Start of DATA SHOWN

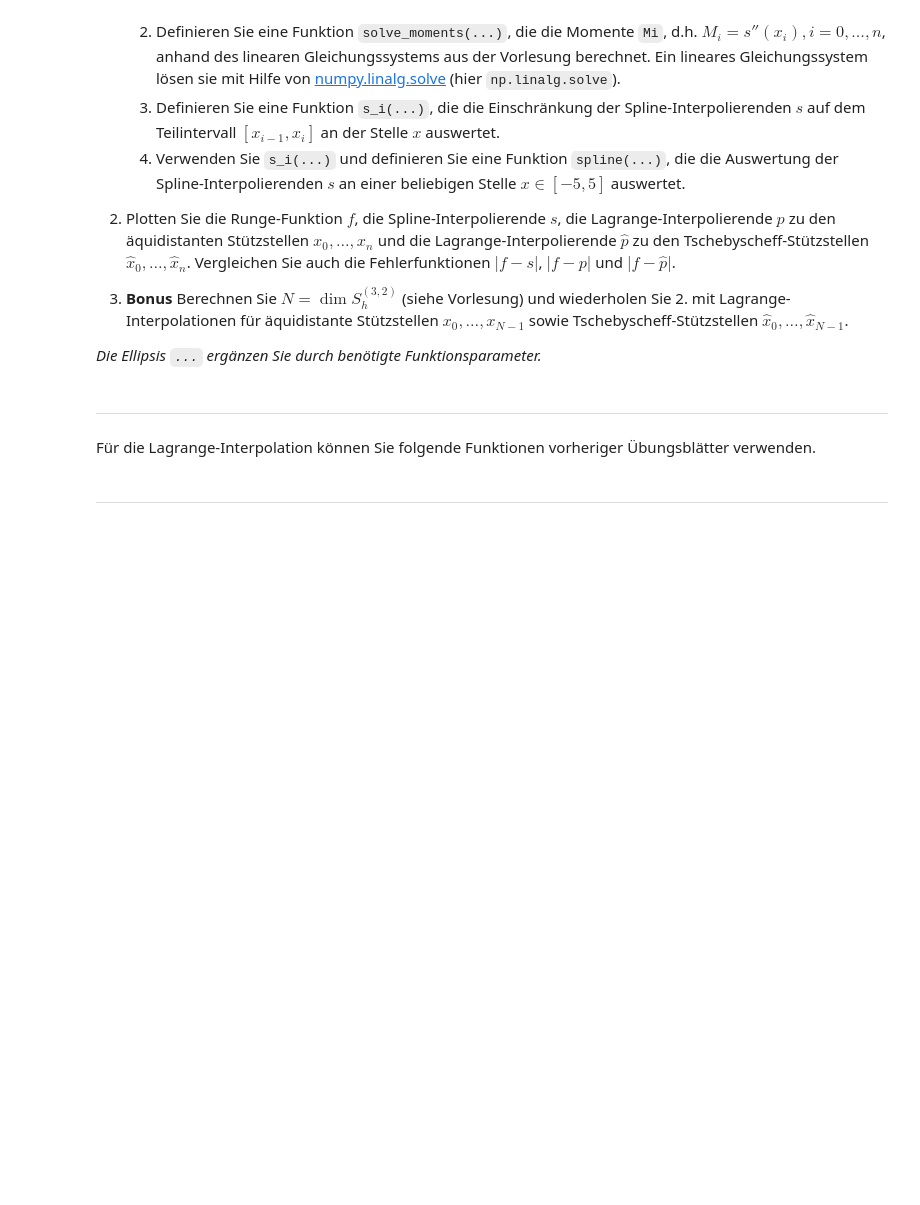
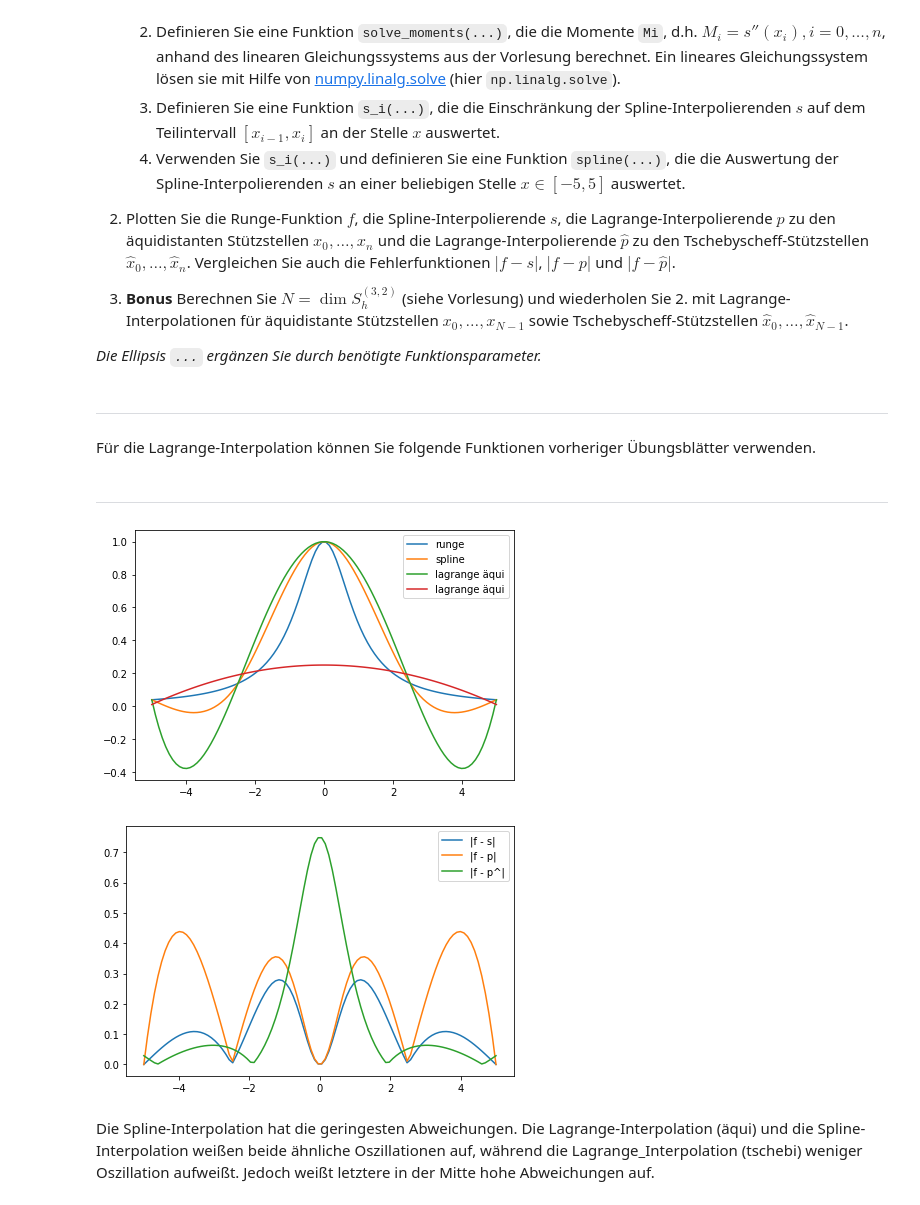
Before and after one commit to d-jakob/num0_pex, a Jupyter notebook: num0_ex06_DanielSchiller_ThomasBlankenburg_DennisJakob.ipynb, the cells around one changed output. Drawn from its saved outputs; the diff is of its cells as text; code cells hidden in the pictures; blank space fills up the shorter version.

```diff
--- a/num0_ex06_DanielSchiller_ThomasBlankenburg_DennisJakob.ipynb
+++ b/num0_ex06_DanielSchiller_ThomasBlankenburg_DennisJakob.ipynb
@@ -80,0 +108,63 @@ def make_cheb_xi(a,b,n):
+# %%
+def s_i(x, i, xi, fi, hi, mi):
+    a0 = fi[i]
+    a1 = ((fi[i] - fi[i-1]) / hi[i-1]) + (hi[i-1] * (2. * mi[i] + mi[i-1]) / 6.)
+    a2 = mi[i] / 2.
+    a3 = (mi[i] - mi[i-1]) / (6. * hi[i-1])
+    return a0 + a1 * (x - xi[i]) + a2 * (x - xi[i])**2 + a3 * (x - xi[i])**3
+# %%
+def spline(x, xi, fi):
+    foundI = False
+    i = 1
+    while foundI == False:
+        if (x >= xi[i - 1]) & (x <= xi[i]):
+            foundI = True
+        else:
+            i += 1
+    hi = get_hi(xi)
+    mi = solve_moments(hi, fi)
+    return s_i(x, i, xi, fi, hi, mi)
+# %%
+x_lin = np.linspace(a, b, 100)
+
+plt.figure()
+
+# runge
+plt.plot(x_lin, runge_func(x_lin), label = 'runge')
+
+# split
+y_spline = np.zeros(x_lin.size)
+for i in range(y_spline.size):
+    y_spline[i] = spline(x_lin[i], xi, fi)
+plt.plot(x_lin, y_spline, label = 'spline')
+
+# lagrange äqui
+plt.plot(x_lin, pLagr(xi, fi, x_lin), label = 'lagrange äqui')
+
+# Lagrange tschebi
+xi_tscheb = make_cheb_xi(a, b, n)
+plt.plot(x_lin, pLagr(xi_tscheb, runge_func(xi_tscheb), x_lin), label = 'lagrange äqui')
+
+plt.legend(loc = 'best')
+plt.tight_layout()
+
+
+
+plt.figure()
+
+# |f - s|:
+plt.plot(x_lin, np.abs(runge_func(x_lin) - y_spline), label = '|f - s|')
+
+# |f - p|:
+plt.plot(x_lin, np.abs(runge_func(x_lin) - pLagr(xi, fi, x_lin)), label = '|f - p|')
+
+# |f - p^|
+plt.plot(x_lin, np.abs(runge_func(x_lin) - pLagr(xi_tscheb, runge_func(xi_tscheb), x_lin)), label = '|f - p^|')
+
+plt.legend(loc = 'best')
+plt.tight_layout()
+# %% [output]
+[figure, added]
+[figure, added]
+# %% [markdown]
+Die Spline-Interpolation hat die geringesten Abweichungen. Die Lagrange-Interpolation (äqui) und die Spline-Interpolation weißen beide ähnliche Oszillationen auf, während die Lagrange_Interpolation (tschebi) weniger Oszillation aufweißt. Jedoch weißt letztere in der Mitte hohe Abweichungen auf.
```
Also changed, not shown: parts of 4 cells of this notebook.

End of DATA SHOWN

Looking at the entries above, count the lines that hold the string "size" and reply with the count alone.

2